The solidarity campaign was unusual for Russia, where people in many professions are afraid to criticize the government for fear of losing their jobs — or worse. Many of the actors who stood up for Mr. Ustinov work in government-sponsored theaters and in state-supported films, making them particularly vulnerable to retaliation.

Daria Yegorova, an actress in the city of Perm, near the Ural Mountains, was criticized by her colleagues after she spoke out in Mr. Ustinov’s support at a final bow on Wednesday.

Ms. Yegorova said on Friday that she had filed her resignation letter and was looking for another job.

The outcry this week followed a similar public campaign to release Ivan Golunov, a prominent investigative journalist, who was arrested in June on drug trafficking charges that his supporters said were trumped up. The charges against Mr. Golunov were later dropped following demonstrations in front of Police Headquarters in Moscow and a coordinated publicity campaign in Russia’s scant independent media outlets. Three independent Russian newspapers published front pages in support of Mr. Golunov.

Actors’ solidarity behind Mr. Ustinov also demonstrated the growing power of social media networks in Russia. Collectively, the actors and other celebrities involved reach millions of people through their Instagram and Facebook accounts.

State-run television networks, which have enjoyed a virtual monopoly during President Vladimir V. Putin’s 20-year rule, have largely ignored the case. Rossiyskaya Gazeta, a state-run newspaper, called Mr. Ustinov “a brigadier” of protesters. Mr. Ustinov has denied taking part in the demonstrations.

Dmitri S. Peskov, Mr. Putin’s spokesman, was asked repeatedly about Mr. Ustinov’s case during regular conference calls with reporters this week. He has repeated the usual Kremlin line that Mr. Putin has nothing to do with the court system in Russia.

“It is not our business to draw conclusions about what influenced the decision of the court or what did not influence it,” Mr. Peskov told journalists on Friday.

Tatiana Ustinova, the actor’s mother, speaking in court after he was ordered released, said she hoped her son would be cleared of all charges.

The case was “a shock that the whole country experienced,” Ms. Ustinova said, adding, “I believe this is our common victory.”

The sudden about-face in Mr. Ustinov’s case highlighted how sensitive the authorities have become after a summer of street protests in Moscow to anything that might fuel public unrest.

All the same, there is little sign that the Kremlin is easing up on what has become a nationwide crackdown on individuals and organizations it views as a threat. In the southern city of Saratov, for example, a court on Thursday sentenced six Jehovah’s Witness followers to jail terms of between two years and three and half years for “extremism.”
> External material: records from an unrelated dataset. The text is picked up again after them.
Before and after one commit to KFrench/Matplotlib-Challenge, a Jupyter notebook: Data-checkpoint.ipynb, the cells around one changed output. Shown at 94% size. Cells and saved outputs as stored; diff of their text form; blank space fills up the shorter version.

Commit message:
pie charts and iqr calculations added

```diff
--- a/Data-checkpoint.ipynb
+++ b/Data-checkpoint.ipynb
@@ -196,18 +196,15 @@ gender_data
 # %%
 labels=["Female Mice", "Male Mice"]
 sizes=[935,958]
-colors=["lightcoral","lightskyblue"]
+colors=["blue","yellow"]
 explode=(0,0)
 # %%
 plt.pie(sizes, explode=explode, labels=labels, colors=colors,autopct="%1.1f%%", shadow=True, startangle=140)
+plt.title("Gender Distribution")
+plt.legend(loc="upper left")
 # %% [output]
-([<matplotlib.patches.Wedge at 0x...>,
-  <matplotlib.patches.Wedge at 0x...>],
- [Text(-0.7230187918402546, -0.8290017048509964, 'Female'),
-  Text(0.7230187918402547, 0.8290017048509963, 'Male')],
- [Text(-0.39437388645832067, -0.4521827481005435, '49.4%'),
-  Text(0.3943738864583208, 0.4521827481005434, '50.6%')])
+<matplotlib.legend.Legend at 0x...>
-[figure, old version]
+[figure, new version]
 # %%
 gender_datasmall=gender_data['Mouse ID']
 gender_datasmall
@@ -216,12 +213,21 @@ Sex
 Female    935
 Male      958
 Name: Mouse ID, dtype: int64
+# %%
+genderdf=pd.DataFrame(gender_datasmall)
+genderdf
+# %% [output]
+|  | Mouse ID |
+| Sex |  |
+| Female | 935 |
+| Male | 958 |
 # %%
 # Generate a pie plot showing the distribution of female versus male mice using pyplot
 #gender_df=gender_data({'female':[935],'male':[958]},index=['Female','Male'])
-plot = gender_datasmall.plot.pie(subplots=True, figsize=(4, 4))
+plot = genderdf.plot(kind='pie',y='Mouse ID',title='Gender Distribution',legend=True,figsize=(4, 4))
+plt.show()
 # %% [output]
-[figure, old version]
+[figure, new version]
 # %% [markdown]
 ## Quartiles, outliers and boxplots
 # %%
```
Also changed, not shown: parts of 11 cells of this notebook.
The convictions continued a long, grinding campaign against the Christian denomination, which rejects violence, that began during the Soviet era. After a long pause starting in the late 1980s, it picked up with fresh vigor in 2017, after a ruling by Russia’s Supreme Court declaring Jehovah’s Witnesses an illegal extremist organization.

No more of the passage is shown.